Please say how many lines in the records below contain the word "templateData", giving only the number.

(Web page revision data)
▶

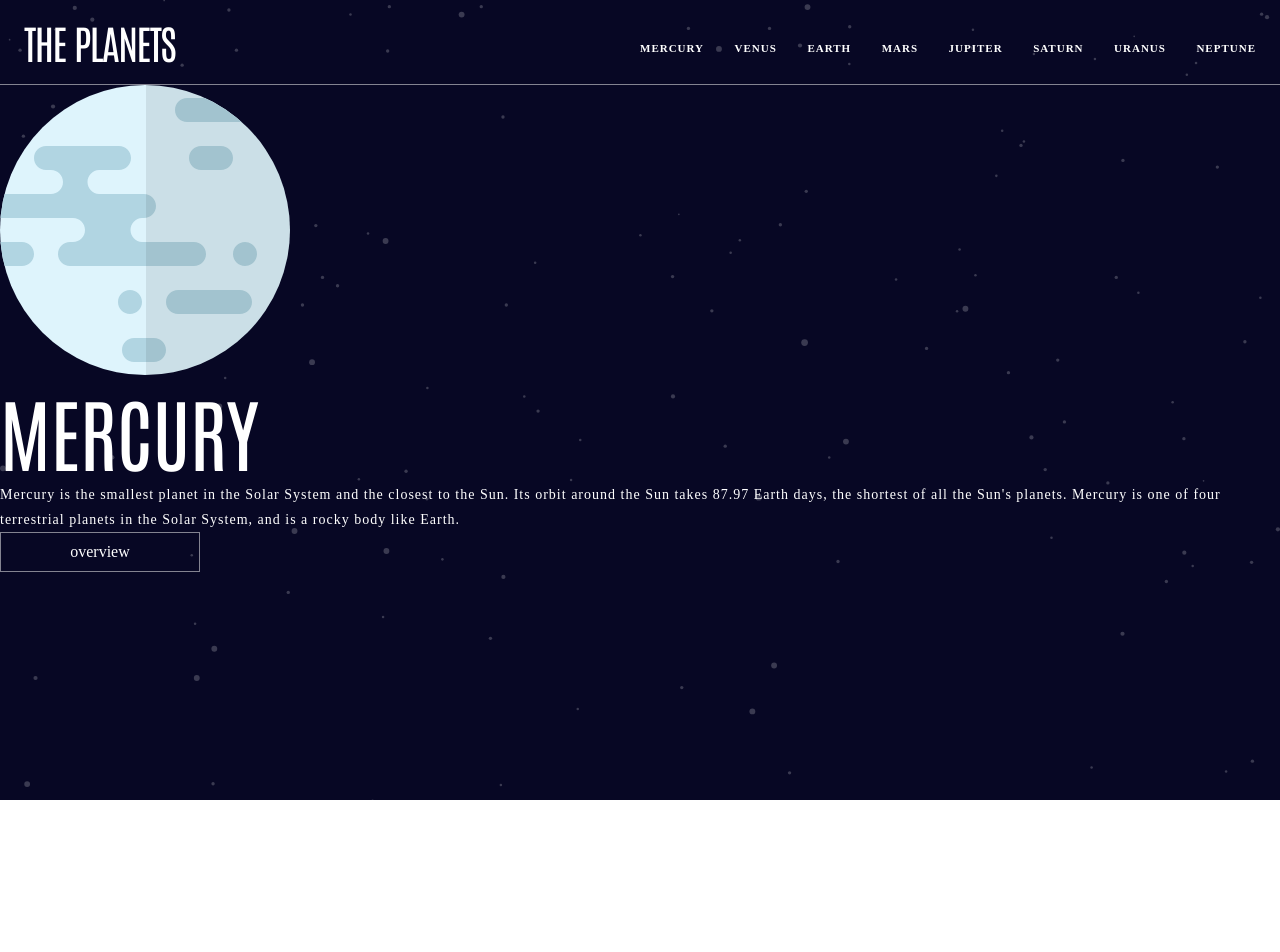
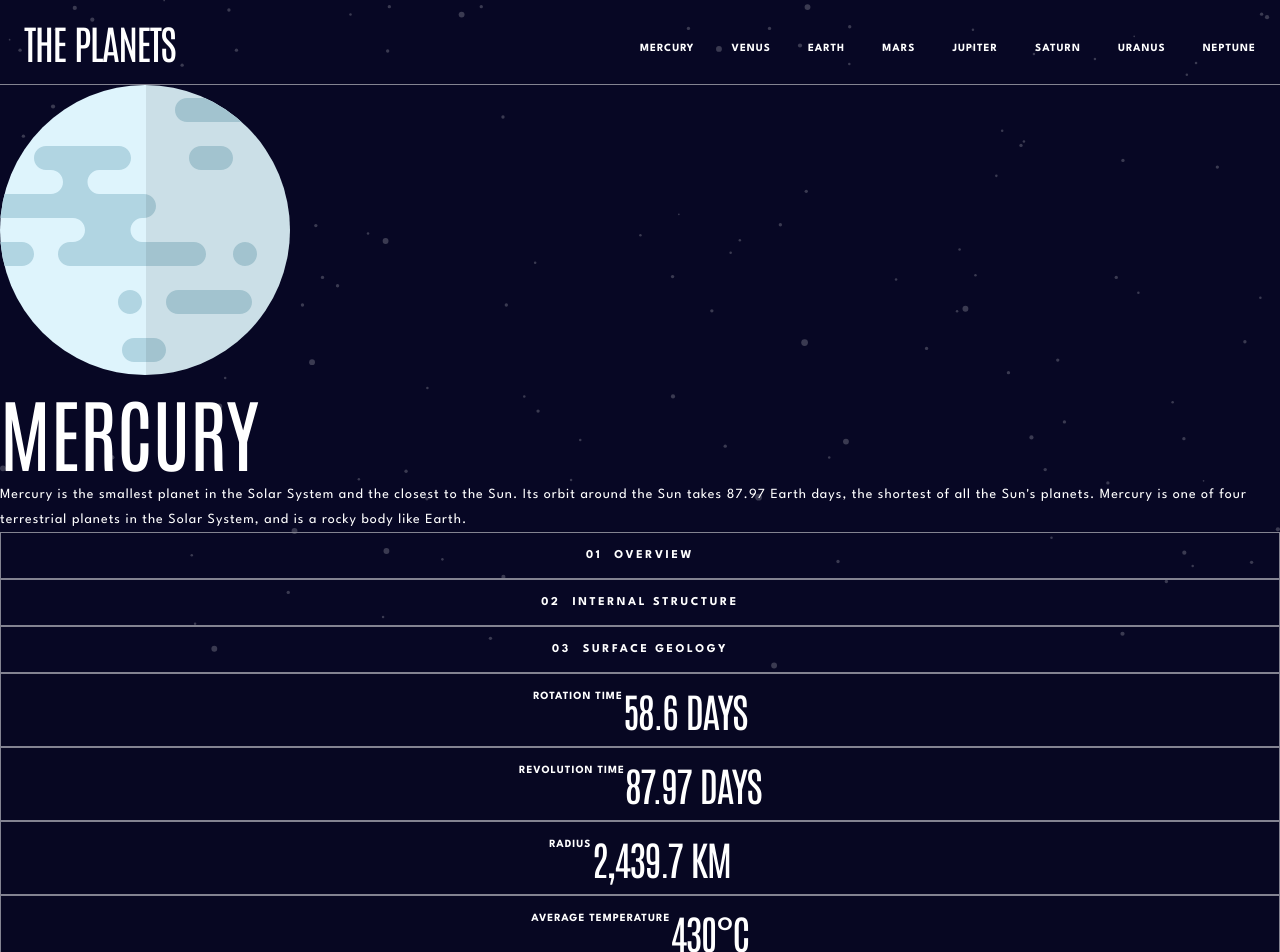
Before and after one commit to nyeno/Planet-Fact-Site, a React (Create React App) app: page / in a window 1280 px wide. Shown: the top 952 px of the page. Before the commit the page ends 800 px from the top, so only its background shows below. Built offline with nearby package versions, Linux system fonts and the light colour scheme.

Commit message:
Worked on UI of main body

```diff
--- a/src/Components/PlanetBodyTemplate.js
+++ b/src/Components/PlanetBodyTemplate.js
@@ -12,8 +12,8 @@ const PlanetBodyTemplate = ({}) => {
 
   const params = useParams();
 
-  //let myData = data[0];
-  //console.log(templateData)
+  let myData = `colors.${templateData.name.toLowerCase()}`;
+  console.log(myData)
 
   useEffect(()=>{
     const id =params.id
@@ -33,22 +33,53 @@ const PlanetBodyTemplate = ({}) => {
   const [isActive, onSetActive] = useState(false);
 
   const handleClick = (e) =>{
-      onSetActive(!isActive)
-      console.log(isActive)
+      onSetActive(true)
+      //console.log(isActive)
   }
   return (
     <div>
-     <div>
+     <section>
       <BodyLeft>
         <img src= {templateData.images.planet} />
       </BodyLeft>
       <BodyRight>
           <H1> {templateData.name} </H1>
           <P> {templateData.overview.content} </P>
-          <Button activeColor={colors.mercury} setActive = {handleClick} active={isActive} hoverColor={colors.darkGrey}>overview</Button>
+          <Button activeColor={`${templateData.name.toLowerCase()}`} setActive = {handleClick} active={isActive} hoverColor={colors.darkGrey}>
+            <H3>
+              <Span>01</Span>Overview
+            </H3>
+          </Button>
+          <Button activeColor={`${templateData.name.toLowerCase()}`} setActive = {handleClick} active={isActive} hoverColor={colors.darkGrey}>
+            <H3>
+              <Span>02</Span>Internal structure
+            </H3>
+          </Button>
+          <Button activeColor={`${templateData.name.toLowerCase()}`} setActive = {handleClick} active={isActive} hoverColor={colors.darkGrey}>
+            <H3>
+              <Span>03</Span>Surface Geology
+            </H3>
+          </Button>
       </BodyRight>
-     </div>
-
+     </section>
+     <section>
+      <Button activeColor={`dark`}  active={true}>
+        <H4>Rotation Time</H4>
+        <H2>{templateData.rotation}</H2>
+      </Button>
+      <Button activeColor={`dark`}  active={true}>
+        <H4>Revolution Time</H4>
+        <H2>{templateData.revolution}</H2>
+      </Button>
+      <Button activeColor={`dark`}  active={true}>
+        <H4>Radius</H4>
+        <H2>{templateData.radius}</H2>
+      </Button>
+      <Button activeColor={`dark`}  active={true}>
+        <H4>Average Temperature</H4>
+        <H2>{templateData.temperature}</H2>
+      </Button>
+     </section>
 
     </div>
   )
@@ -59,6 +90,9 @@ const BodyLeft = styled.div`
 const BodyRight = styled.div`
 
 `
+const Span = styled.span`
+  margin-right: 1em;
+`
 
 
 export default PlanetBodyTemplate
--- a/src/Shared/Buttons.js
+++ b/src/Shared/Buttons.js
@@ -29,14 +29,12 @@ const Button = ({
 export const StyledButton = styled.div`
   color: ${colors.white};
   background-color: ${(props) =>
-    props.active ? props.activeColor : props.background};
-  border: 1px solid ${colors.lightGrey};
+    props.active ? colors[props.activeColor] : props.background};
+  border: 1px solid ${colors['lightGrey']};
   padding: 0.625em 1.25em;
   transition: ease-in-out 250ms;
   display:flex;
   justify-content:center;
-  width:${(props) =>
-    props.width ?? '200px'};;
   &:hover {
     background: ${(props) => props.hoverColor};
     cursor: pointer;
--- a/src/Shared/colors.js
+++ b/src/Shared/colors.js
@@ -10,4 +10,5 @@ export const colors = {
   jupiter: "hsl(2 68% 53%)",
   mars: "hsl(10 63% 51%)",
   saturn: "hsl(17 73% 46%)",
+  venus: "hsl(33 82% 61%)"
 };
--- a/src/Shared/typography.js
+++ b/src/Shared/typography.js
@@ -22,7 +22,7 @@ export const H2 = styled.h2`
 `;
 
 export const H3 = styled.h3`
-  font-family: "Spartan";
+  font-family: "League Spartan";
   font-style: normal;
   font-weight: 700;
   font-size: 0.75rem;
@@ -32,7 +32,7 @@ export const H3 = styled.h3`
   color: ${colors.white};
 `;
 export const H4 = styled.h4`
-  font-family: "Spartan";
+  font-family: "League Spartan";
   font-style: normal;
   font-weight: 700;
   font-size: 0.6875rem;
@@ -43,7 +43,7 @@ export const H4 = styled.h4`
 `;
 
 export const P = styled.p`
-  font-family: "Spartan";
+  font-family: "League Spartan";
   font-style: normal;
   font-size: 0.875rem;
   line-height: 1.5625rem;
```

◀

■ Expected answer
12